With an estimated 45 million victims of slavery worldwide, trafficking is the fastest growing crime. Innocent men, women and children, often in vulnerable circumstances, are being exploited and abused for profit.
At the United Nations General Assembly in New York this week, the Prime Minister urged world leaders to work together to develop a response based on strong law enforcement and legislation, reducing vulnerability and supporting victims, tackling transparency in supply chains and effective international cooperation.
The UK is seen as a global leader in the fight against slavery largely due to the Modern Slavery Act passed last year. The CSJ’s 2013 report, It Happens Here: Equipping the United Kingdom to fight modern slavery, sparked much of this progress and was fundamental in seeing slavery become a political priority.

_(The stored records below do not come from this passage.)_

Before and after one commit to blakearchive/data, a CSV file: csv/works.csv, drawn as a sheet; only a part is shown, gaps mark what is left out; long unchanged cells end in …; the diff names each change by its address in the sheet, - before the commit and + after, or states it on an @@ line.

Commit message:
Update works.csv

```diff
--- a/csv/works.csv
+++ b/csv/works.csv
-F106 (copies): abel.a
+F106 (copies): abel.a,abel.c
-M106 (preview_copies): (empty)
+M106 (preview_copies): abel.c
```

However, as outlined in the CSJ’s latest report, A Modern Response to Modern Slavery, and in the PM’s announcement this week, the battle has not yet been won.
With slavery thriving in too many European nations, the CSJ's report A Modern Response to Modern Slavery, authored by Fiona Hill, special advisor to the then Home Secretary Theresa May, and with a foreword by May, sought to offer a solution.
The report looks at how slavery should be tackled in every European country, offering 40 practical recommendations including harmonised terminology, a requirement for countries to obtain reliable data and holding law enforcement, borders and immigration officials to account.
We hope that every country will take up the Prime Minister's call to play their part in ending slavery and that together we can see an end to slavery once and for all. Slavery is not inevitable and leaders have the power to end it.
CSJ Report: A Modern Response to Modern Slavery